● **LISTED RECORDS**:
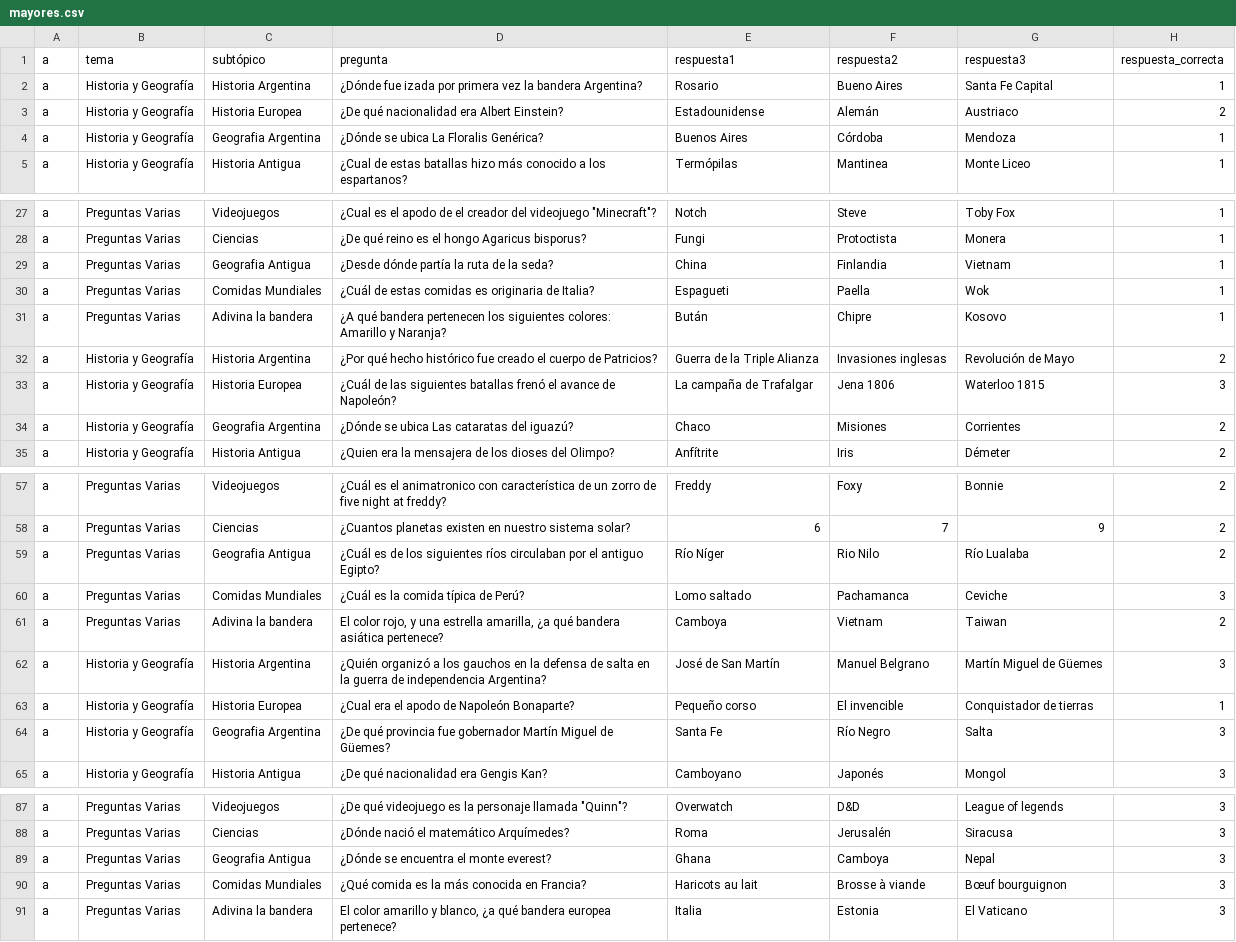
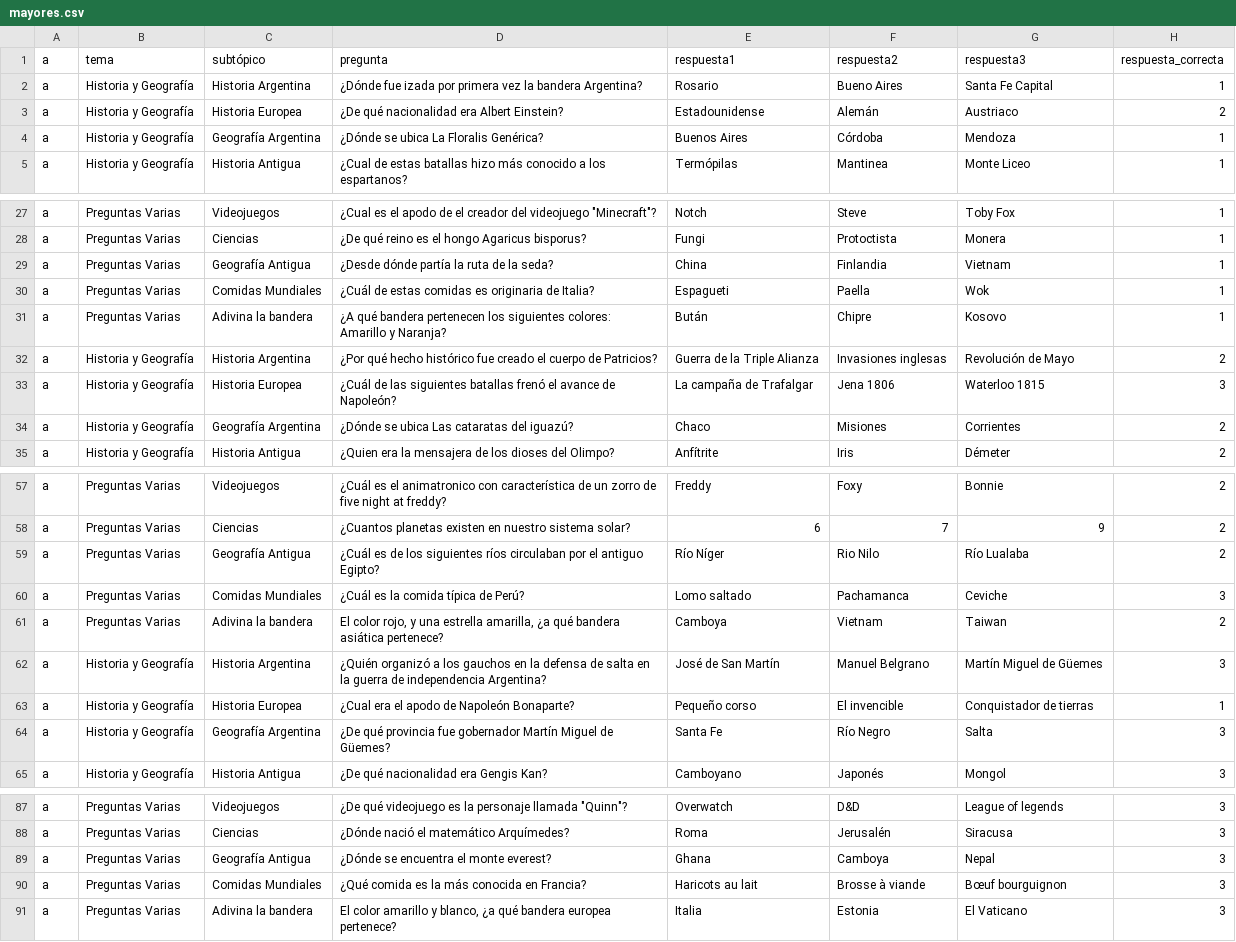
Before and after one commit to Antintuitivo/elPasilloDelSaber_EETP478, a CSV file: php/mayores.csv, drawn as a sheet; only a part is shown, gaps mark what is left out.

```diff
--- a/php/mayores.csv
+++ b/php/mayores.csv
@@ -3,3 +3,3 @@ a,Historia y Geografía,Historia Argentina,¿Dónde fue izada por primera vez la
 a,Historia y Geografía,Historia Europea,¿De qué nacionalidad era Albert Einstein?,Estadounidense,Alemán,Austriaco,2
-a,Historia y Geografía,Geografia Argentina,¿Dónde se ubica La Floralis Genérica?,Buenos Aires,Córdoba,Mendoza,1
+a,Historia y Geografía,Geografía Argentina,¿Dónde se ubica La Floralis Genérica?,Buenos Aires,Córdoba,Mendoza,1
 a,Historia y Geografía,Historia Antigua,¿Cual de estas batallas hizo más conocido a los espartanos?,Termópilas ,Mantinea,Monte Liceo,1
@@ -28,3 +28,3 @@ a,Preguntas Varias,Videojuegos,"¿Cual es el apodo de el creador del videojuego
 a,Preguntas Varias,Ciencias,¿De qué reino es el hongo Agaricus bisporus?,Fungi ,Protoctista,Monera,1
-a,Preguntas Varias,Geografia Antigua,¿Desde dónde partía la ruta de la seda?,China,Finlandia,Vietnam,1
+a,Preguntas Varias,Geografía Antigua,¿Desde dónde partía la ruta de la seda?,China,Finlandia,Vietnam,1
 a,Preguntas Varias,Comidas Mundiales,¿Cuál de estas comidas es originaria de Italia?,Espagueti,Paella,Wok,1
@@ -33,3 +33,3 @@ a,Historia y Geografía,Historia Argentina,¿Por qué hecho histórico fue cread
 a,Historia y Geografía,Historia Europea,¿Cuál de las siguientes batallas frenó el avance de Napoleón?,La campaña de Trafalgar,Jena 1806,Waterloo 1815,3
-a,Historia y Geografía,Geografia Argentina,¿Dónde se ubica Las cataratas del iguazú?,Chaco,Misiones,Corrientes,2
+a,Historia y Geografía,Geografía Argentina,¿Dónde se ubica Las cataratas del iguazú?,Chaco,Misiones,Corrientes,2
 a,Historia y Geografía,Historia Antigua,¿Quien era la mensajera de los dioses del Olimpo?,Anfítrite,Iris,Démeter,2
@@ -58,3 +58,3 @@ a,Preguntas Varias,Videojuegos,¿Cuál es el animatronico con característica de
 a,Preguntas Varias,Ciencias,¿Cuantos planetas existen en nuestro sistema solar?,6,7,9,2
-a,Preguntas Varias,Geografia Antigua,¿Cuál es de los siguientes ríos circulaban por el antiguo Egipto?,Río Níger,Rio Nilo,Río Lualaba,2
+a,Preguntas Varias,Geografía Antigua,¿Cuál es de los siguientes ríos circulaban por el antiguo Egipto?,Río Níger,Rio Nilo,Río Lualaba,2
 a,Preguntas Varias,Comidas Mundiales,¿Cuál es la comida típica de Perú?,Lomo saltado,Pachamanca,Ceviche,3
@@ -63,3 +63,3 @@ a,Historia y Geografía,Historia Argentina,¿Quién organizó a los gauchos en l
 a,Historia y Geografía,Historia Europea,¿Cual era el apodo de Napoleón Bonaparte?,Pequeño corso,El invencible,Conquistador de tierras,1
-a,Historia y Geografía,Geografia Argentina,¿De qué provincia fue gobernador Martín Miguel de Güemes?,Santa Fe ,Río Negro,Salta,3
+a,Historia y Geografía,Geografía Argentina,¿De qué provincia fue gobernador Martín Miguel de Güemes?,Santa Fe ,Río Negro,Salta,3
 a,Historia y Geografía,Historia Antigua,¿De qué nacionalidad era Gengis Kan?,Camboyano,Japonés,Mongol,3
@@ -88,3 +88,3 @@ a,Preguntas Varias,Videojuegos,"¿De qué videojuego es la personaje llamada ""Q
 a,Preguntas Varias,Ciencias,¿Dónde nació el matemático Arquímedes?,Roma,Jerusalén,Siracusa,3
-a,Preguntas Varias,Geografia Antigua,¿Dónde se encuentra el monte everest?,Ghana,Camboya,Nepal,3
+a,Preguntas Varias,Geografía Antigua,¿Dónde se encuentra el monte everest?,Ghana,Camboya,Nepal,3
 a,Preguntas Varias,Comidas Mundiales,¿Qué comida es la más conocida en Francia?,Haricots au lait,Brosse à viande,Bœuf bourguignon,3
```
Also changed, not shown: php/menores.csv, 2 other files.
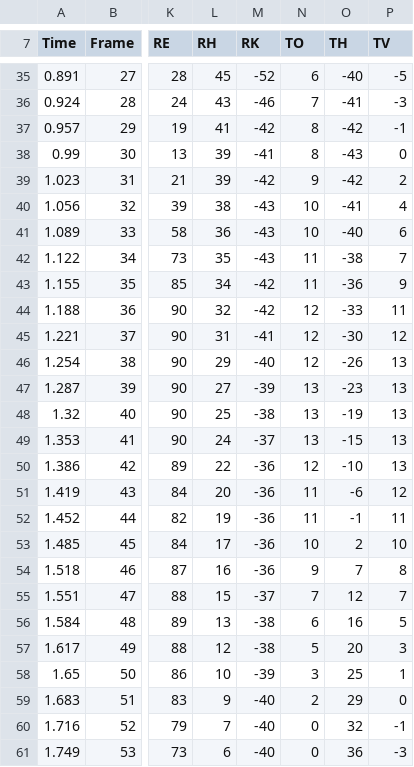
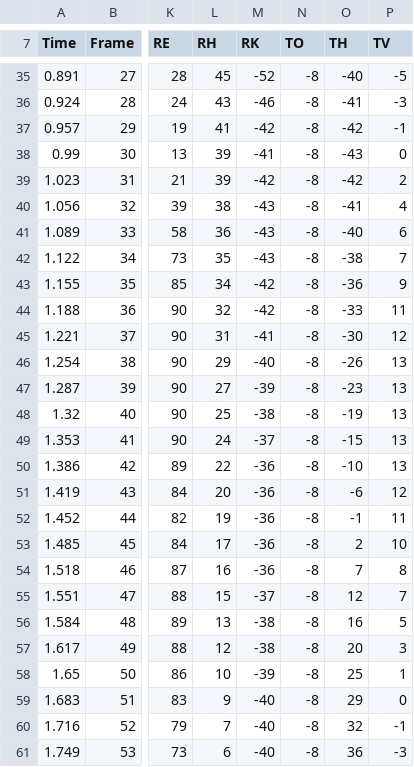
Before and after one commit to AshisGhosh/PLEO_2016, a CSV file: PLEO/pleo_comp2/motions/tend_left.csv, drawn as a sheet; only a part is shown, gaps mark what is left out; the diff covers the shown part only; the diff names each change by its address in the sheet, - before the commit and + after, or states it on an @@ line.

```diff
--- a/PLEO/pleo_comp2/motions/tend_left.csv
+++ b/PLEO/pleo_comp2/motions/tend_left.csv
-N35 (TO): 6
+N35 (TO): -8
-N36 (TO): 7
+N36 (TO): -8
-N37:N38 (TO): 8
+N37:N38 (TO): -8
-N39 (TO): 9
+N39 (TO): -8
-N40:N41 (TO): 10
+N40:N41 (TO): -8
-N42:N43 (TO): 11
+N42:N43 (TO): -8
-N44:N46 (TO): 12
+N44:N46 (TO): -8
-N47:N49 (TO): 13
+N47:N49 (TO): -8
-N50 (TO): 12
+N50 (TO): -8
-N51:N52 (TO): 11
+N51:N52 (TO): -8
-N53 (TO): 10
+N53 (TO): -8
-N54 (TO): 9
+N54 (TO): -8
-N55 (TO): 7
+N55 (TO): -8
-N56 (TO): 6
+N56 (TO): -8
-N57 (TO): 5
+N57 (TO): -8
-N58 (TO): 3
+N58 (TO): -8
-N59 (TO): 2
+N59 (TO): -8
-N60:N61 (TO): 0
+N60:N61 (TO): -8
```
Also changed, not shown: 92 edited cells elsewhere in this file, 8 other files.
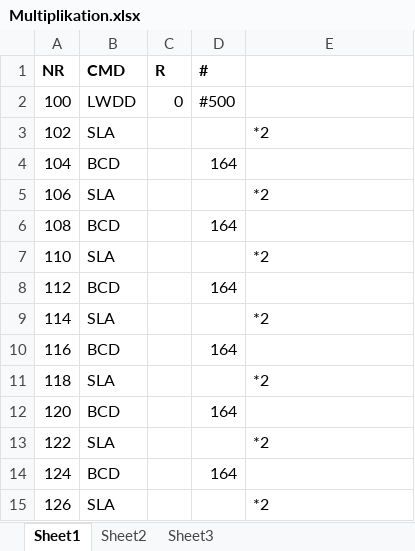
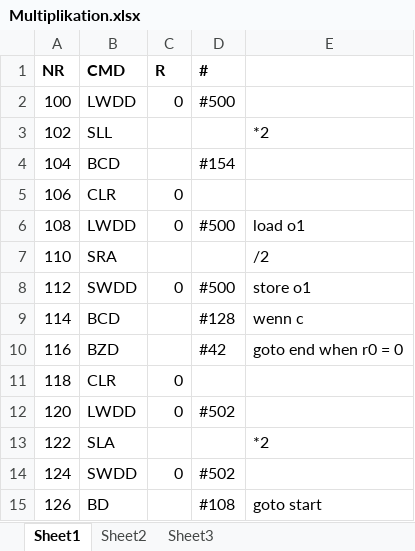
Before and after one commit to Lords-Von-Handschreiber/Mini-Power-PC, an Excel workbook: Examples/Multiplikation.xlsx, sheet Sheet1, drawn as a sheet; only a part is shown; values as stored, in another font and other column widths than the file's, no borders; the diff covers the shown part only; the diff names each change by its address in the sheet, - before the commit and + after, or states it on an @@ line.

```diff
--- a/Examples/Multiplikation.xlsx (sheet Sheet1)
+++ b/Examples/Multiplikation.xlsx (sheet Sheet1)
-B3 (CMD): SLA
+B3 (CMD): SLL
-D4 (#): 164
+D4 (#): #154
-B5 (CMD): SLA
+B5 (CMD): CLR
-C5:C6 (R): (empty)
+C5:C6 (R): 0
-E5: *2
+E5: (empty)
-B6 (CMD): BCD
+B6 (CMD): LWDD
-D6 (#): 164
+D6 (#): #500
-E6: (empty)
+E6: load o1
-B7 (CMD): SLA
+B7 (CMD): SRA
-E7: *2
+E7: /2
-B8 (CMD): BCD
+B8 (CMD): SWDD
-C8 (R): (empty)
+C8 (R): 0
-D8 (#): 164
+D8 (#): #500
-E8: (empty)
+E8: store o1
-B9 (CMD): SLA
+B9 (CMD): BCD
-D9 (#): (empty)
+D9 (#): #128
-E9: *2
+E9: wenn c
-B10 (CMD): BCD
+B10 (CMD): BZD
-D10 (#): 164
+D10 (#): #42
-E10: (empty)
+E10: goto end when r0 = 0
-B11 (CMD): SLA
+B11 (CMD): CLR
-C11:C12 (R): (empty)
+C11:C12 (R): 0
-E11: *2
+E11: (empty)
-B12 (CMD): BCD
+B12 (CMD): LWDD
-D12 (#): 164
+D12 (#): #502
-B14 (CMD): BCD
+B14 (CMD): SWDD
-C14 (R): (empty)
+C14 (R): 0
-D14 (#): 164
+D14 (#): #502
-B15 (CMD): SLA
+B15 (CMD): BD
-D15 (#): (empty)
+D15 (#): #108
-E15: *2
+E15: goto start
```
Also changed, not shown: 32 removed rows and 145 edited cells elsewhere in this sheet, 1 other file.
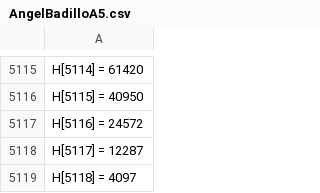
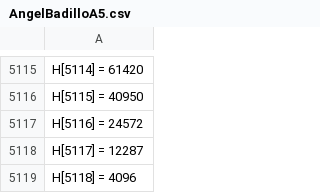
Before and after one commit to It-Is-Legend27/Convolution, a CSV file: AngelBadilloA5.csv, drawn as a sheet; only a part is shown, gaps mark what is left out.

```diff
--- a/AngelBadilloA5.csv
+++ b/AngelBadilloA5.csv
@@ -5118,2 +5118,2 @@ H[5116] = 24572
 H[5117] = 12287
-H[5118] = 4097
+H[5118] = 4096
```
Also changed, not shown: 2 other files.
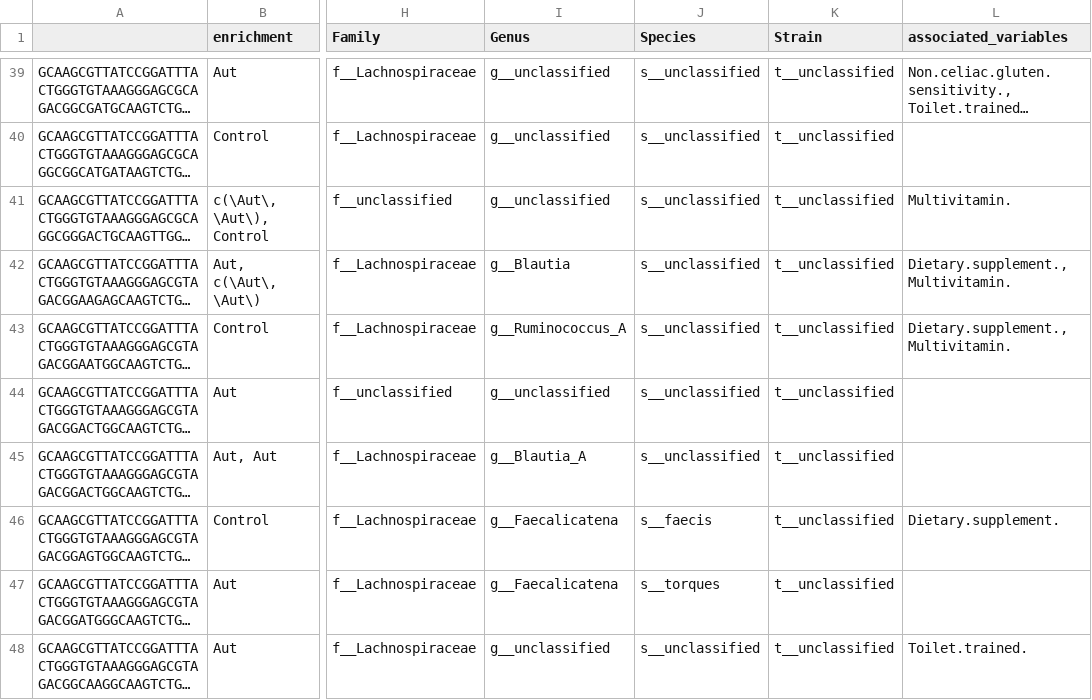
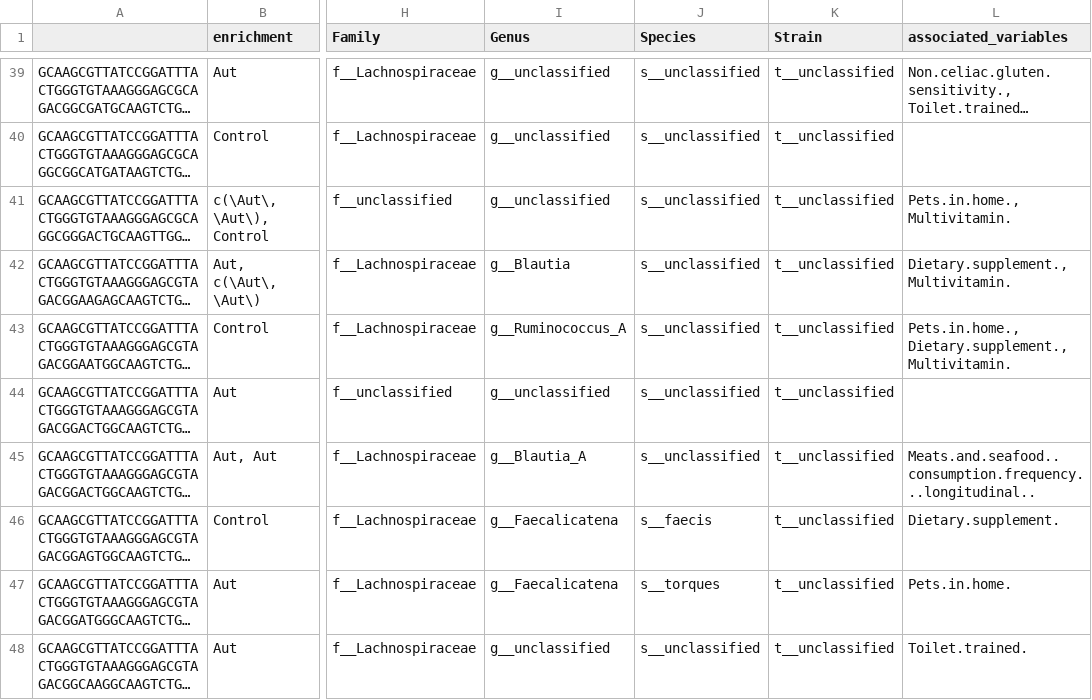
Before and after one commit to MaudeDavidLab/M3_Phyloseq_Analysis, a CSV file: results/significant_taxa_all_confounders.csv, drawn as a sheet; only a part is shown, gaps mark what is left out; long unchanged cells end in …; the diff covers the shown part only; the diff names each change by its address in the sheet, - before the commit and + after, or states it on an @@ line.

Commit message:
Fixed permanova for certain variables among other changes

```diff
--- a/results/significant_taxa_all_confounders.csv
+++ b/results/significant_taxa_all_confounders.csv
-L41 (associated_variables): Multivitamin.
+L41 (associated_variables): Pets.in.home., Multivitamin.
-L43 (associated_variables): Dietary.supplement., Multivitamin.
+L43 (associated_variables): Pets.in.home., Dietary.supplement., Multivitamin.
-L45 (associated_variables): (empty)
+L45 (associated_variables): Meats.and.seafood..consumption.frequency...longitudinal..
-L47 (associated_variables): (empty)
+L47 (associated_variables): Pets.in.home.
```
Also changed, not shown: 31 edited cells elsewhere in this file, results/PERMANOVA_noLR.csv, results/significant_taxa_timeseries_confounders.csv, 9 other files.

● **WORK TASK**: Show every line from the entries above in which the word "nacionalidad" appears.

● **ANSWER SECTION**:
 a,Historia y Geografía,Historia Europea,¿De qué nacionalidad era Albert Einstein?,Estadounidense,Alemán,Austriaco,2
 a,Historia y Geografía,Historia Antigua,¿De qué nacionalidad era Gengis Kan?,Camboyano,Japonés,Mongol,3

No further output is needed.